position that reality consists only of particular objects and that the concept of universals is merely a side-effect of

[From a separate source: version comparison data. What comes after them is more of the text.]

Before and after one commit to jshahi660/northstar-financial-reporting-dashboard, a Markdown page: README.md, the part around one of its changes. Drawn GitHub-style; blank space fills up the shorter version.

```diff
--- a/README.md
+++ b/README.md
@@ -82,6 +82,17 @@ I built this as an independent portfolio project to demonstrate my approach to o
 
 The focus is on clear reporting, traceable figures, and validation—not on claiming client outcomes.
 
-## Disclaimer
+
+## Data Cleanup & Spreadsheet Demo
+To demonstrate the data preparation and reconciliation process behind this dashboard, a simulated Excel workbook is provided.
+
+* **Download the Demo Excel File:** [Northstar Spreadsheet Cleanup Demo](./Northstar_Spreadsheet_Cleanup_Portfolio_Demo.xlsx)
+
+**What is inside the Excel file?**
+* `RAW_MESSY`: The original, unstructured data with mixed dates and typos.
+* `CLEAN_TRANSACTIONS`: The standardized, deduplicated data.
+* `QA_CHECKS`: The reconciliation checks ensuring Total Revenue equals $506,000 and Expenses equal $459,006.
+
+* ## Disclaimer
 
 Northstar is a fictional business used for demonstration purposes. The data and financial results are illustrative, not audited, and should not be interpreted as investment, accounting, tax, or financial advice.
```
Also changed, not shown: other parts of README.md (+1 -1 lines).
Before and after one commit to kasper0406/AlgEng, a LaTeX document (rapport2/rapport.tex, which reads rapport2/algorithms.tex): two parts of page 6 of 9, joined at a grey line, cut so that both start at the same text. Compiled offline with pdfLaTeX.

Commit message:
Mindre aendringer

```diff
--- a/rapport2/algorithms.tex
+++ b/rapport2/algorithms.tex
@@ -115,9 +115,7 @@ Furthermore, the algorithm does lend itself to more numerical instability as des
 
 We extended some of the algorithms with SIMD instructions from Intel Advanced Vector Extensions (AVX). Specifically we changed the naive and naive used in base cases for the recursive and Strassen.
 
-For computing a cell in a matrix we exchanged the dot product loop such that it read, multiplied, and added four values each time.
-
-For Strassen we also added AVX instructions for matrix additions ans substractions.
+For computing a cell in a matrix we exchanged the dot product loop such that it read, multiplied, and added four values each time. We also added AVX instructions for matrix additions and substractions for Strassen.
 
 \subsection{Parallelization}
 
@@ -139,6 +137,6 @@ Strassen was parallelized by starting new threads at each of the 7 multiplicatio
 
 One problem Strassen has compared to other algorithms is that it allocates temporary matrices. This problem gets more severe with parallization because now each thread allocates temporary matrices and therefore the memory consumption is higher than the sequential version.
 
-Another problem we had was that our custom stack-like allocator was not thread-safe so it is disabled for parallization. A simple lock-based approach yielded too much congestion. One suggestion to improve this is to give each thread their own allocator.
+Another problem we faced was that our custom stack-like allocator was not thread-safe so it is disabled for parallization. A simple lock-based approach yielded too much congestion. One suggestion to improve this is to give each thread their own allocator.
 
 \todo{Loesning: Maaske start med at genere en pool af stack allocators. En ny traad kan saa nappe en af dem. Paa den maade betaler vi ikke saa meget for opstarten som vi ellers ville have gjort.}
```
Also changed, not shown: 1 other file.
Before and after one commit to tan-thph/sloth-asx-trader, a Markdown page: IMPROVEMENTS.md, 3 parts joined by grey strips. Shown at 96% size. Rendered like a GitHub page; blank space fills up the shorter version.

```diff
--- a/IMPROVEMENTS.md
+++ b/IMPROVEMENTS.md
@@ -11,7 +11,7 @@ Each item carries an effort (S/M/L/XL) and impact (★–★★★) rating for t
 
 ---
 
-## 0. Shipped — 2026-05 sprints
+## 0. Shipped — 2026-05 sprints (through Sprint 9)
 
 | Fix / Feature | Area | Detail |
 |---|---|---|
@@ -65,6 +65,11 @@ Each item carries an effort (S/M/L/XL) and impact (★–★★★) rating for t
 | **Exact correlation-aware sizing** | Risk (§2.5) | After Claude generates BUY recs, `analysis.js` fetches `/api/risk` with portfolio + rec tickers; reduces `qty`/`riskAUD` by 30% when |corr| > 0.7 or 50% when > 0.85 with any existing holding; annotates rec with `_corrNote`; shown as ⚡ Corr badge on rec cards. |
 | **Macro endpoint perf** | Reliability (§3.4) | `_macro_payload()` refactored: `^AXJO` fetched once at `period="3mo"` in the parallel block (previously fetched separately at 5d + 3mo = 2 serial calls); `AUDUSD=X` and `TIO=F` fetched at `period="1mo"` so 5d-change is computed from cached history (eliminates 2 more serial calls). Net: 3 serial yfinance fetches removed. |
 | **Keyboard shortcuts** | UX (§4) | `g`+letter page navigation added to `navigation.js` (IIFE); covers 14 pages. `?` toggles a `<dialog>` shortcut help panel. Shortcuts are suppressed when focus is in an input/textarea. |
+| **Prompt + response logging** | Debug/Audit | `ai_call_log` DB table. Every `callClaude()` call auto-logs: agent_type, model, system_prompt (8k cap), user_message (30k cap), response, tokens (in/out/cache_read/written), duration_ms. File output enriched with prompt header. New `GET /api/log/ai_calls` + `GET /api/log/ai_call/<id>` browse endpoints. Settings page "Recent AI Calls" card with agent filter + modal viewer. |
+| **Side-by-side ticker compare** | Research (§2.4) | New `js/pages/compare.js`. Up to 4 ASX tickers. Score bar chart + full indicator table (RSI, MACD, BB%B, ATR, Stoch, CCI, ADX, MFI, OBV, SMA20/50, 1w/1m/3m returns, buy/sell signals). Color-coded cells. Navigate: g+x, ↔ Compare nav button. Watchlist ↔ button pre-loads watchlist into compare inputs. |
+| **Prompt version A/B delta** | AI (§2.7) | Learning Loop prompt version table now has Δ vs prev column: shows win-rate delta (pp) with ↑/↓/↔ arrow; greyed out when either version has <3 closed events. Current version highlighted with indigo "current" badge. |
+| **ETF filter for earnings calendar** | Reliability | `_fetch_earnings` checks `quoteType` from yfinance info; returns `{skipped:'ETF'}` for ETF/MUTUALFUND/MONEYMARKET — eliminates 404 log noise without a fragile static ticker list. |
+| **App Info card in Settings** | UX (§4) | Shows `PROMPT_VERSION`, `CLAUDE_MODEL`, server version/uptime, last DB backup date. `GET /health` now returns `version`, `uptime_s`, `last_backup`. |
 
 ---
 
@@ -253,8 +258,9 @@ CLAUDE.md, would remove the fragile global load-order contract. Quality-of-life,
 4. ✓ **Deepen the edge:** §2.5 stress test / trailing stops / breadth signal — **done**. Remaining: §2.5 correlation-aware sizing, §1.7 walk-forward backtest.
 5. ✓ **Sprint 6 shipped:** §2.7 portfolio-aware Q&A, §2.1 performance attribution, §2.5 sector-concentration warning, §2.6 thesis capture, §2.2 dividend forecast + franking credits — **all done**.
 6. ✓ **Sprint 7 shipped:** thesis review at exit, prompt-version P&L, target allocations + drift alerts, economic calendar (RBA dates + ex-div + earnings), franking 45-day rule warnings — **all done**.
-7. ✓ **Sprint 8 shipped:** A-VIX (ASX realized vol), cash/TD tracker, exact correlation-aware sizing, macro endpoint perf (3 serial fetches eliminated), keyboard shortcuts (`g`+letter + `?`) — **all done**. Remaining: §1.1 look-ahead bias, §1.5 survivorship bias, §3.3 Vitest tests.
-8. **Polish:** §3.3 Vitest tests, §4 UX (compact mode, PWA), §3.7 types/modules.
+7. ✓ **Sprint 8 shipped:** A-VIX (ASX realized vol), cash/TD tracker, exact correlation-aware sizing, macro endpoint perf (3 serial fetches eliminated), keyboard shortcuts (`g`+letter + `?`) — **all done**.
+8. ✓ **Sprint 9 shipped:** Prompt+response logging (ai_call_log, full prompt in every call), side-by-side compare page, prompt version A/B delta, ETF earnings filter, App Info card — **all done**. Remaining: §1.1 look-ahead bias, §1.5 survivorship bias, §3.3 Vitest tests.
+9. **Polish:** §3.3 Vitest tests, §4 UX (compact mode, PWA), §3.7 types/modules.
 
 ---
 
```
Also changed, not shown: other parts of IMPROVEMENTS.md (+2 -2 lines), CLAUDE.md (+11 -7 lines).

language.  That this is the correct position on this issue seems completely obvious to me, but Hume’s arguments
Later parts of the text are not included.